-- What to produce --
Scan the records below. Copy every line in which the word "Herzegovine" appears.

-- Input material --
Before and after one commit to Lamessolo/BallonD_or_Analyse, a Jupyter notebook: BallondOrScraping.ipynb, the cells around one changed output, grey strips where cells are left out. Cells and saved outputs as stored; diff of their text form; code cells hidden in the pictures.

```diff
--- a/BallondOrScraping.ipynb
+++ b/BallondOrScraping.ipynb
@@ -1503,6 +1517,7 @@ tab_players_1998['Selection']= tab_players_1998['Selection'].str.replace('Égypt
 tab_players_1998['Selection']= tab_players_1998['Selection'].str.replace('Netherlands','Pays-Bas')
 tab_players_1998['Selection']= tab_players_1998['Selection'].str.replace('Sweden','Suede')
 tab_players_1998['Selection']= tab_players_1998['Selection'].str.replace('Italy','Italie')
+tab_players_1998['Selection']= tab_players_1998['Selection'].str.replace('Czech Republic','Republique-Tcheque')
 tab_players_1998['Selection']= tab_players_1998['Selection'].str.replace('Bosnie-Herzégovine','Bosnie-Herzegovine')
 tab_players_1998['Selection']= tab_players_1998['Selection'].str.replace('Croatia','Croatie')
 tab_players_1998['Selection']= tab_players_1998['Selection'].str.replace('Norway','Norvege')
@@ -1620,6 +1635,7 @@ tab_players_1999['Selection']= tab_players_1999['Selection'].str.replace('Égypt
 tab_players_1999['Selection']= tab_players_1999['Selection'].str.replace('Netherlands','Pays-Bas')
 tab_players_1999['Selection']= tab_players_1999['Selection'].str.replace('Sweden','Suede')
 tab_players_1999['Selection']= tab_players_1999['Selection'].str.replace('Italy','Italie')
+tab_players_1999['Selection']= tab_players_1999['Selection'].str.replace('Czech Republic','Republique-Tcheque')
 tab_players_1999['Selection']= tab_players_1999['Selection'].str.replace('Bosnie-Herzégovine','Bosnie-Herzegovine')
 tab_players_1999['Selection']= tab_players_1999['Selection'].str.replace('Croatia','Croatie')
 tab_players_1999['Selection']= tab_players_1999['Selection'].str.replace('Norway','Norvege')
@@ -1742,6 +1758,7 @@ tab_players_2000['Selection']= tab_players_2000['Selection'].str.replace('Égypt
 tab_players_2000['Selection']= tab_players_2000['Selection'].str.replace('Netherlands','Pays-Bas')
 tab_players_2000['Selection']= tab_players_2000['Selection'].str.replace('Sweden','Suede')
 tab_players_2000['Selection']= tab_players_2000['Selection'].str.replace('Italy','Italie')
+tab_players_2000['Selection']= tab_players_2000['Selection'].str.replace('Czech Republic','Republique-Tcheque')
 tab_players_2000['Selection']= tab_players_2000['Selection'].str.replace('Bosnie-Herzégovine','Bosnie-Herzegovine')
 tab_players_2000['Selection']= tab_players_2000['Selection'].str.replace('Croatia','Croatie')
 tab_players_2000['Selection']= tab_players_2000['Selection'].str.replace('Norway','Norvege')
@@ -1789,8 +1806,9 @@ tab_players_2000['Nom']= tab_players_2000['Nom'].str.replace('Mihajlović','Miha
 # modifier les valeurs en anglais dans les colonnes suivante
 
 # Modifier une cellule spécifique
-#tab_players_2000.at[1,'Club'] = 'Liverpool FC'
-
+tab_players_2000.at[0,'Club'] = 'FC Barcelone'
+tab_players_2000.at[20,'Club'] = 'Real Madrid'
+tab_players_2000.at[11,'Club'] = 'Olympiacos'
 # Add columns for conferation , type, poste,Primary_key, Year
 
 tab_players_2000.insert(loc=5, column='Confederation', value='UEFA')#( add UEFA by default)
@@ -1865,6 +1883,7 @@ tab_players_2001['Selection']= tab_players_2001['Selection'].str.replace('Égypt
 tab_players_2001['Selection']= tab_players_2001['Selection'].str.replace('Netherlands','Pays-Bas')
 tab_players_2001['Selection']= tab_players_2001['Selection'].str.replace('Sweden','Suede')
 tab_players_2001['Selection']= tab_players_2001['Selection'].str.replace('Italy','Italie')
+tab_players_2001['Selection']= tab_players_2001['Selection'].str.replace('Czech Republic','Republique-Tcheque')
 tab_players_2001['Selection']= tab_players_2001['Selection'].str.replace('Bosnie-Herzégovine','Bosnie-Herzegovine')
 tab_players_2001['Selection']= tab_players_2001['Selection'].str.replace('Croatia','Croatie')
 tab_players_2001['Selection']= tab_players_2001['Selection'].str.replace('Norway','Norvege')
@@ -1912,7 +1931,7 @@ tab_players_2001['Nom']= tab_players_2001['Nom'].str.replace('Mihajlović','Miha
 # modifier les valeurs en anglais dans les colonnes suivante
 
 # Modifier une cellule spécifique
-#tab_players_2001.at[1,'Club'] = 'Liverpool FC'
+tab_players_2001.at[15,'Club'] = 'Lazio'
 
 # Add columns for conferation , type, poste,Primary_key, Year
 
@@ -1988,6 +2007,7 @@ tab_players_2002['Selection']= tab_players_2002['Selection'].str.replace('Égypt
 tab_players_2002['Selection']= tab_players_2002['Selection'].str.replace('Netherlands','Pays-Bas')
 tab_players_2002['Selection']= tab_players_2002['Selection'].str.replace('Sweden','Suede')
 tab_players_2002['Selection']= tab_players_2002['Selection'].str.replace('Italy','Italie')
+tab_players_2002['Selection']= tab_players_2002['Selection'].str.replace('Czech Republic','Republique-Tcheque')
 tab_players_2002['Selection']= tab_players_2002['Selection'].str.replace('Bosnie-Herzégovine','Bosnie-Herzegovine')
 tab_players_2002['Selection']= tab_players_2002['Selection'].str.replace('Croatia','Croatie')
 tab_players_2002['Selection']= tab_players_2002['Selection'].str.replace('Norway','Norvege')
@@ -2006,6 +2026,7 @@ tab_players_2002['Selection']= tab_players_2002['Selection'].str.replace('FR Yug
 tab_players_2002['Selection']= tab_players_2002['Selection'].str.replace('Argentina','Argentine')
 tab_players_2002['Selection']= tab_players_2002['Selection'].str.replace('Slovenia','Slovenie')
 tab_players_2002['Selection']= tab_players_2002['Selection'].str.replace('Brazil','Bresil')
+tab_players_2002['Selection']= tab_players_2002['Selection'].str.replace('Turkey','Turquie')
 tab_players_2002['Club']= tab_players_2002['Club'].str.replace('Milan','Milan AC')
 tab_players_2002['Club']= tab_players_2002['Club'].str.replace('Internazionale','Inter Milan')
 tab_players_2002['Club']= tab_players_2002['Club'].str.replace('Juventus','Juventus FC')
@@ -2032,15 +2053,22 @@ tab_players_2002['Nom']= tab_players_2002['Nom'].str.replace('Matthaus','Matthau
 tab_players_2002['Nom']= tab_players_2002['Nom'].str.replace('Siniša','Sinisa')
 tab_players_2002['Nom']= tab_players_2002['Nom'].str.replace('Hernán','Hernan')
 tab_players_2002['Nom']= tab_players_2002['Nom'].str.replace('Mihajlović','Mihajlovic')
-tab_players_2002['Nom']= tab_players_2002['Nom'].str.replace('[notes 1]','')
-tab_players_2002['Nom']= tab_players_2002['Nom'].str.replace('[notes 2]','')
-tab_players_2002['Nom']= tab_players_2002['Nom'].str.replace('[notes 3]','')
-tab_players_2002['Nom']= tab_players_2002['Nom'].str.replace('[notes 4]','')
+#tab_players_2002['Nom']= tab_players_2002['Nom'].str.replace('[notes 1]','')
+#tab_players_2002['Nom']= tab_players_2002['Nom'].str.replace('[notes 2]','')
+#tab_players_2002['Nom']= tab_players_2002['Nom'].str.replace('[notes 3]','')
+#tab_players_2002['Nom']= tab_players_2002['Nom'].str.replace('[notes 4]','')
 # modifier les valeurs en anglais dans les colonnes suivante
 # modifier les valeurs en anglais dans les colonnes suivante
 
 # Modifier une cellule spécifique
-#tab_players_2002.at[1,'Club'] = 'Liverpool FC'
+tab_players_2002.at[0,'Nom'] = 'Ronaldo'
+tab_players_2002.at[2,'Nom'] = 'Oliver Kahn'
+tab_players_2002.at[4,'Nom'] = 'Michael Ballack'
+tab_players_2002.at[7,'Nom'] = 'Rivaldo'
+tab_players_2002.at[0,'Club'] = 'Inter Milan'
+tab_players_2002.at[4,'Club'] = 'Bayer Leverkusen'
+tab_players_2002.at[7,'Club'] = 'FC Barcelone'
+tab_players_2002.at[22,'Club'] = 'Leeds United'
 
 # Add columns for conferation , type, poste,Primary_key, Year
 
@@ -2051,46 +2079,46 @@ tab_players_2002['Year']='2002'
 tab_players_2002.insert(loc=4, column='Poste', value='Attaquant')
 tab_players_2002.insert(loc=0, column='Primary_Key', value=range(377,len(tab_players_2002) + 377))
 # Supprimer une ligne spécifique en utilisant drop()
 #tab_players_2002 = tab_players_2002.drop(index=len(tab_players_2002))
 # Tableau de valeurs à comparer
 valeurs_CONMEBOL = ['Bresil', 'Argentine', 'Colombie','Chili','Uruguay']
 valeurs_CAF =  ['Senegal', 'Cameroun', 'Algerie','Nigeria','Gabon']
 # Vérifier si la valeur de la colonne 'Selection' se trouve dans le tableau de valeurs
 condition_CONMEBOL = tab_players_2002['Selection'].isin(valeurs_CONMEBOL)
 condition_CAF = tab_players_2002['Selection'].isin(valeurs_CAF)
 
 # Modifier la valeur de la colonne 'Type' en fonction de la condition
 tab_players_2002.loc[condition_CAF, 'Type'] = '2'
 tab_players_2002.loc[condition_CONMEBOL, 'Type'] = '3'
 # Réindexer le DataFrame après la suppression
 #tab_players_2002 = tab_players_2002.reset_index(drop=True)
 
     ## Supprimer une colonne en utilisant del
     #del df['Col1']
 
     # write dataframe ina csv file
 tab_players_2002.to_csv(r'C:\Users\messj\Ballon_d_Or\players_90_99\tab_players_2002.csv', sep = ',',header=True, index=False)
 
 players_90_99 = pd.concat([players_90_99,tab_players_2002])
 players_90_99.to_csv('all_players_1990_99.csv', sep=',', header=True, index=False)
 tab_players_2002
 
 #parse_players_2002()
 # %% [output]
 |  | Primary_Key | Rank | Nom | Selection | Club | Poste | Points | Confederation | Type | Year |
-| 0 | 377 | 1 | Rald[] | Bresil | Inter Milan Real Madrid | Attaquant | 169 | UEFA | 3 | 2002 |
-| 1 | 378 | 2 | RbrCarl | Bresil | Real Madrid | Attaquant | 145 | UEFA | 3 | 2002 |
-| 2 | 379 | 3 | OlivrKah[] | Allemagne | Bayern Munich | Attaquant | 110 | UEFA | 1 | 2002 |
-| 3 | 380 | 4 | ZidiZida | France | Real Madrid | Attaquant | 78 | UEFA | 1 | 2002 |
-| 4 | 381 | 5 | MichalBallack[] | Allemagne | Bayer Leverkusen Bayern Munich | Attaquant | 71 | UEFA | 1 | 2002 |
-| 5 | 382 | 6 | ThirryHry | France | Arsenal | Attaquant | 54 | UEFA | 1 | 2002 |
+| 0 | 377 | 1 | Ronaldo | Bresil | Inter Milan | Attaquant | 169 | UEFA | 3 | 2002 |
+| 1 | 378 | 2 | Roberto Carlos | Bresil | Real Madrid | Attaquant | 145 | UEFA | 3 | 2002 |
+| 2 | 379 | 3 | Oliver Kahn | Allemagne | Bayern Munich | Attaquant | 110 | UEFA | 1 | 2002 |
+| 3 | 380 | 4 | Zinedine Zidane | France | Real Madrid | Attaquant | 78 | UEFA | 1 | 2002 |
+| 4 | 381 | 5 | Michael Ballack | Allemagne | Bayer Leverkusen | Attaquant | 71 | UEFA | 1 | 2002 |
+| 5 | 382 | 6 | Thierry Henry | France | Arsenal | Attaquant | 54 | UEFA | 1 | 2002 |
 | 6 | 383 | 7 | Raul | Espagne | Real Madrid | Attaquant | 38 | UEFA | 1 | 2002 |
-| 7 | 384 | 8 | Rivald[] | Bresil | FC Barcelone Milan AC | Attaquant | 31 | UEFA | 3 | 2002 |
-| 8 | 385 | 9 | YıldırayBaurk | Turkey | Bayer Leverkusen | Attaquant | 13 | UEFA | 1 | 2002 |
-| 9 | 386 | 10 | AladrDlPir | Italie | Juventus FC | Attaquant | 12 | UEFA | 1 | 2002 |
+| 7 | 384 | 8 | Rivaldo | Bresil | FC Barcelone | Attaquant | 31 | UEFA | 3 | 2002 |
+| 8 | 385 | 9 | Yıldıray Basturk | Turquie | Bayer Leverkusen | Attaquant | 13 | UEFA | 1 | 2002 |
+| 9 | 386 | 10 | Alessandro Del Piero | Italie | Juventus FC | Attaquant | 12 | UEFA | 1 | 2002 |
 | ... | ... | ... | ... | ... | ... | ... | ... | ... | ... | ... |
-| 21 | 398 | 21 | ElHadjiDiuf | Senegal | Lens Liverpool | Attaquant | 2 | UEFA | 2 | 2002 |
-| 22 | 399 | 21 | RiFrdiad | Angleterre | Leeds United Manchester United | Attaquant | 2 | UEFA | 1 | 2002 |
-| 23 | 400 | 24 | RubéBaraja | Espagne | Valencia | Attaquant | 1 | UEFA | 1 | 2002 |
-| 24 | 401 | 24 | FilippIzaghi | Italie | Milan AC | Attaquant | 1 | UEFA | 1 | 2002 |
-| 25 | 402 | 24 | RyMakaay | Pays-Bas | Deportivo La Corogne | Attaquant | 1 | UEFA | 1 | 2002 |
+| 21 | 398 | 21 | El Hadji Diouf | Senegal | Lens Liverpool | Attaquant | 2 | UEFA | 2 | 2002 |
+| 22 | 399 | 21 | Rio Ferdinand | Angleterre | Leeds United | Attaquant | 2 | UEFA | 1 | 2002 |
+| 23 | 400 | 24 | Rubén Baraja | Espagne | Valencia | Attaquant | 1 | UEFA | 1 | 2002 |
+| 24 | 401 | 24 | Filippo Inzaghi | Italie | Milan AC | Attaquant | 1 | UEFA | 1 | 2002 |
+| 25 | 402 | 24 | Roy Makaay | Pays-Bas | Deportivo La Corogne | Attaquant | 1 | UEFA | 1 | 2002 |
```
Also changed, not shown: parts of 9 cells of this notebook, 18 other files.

-- Response to this task --
 tab_players_1998['Selection']= tab_players_1998['Selection'].str.replace('Bosnie-Herzégovine','Bosnie-Herzegovine')
 tab_players_1999['Selection']= tab_players_1999['Selection'].str.replace('Bosnie-Herzégovine','Bosnie-Herzegovine')
 tab_players_2000['Selection']= tab_players_2000['Selection'].str.replace('Bosnie-Herzégovine','Bosnie-Herzegovine')
 tab_players_2001['Selection']= tab_players_2001['Selection'].str.replace('Bosnie-Herzégovine','Bosnie-Herzegovine')
 tab_players_2002['Selection']= tab_players_2002['Selection'].str.replace('Bosnie-Herzégovine','Bosnie-Herzegovine')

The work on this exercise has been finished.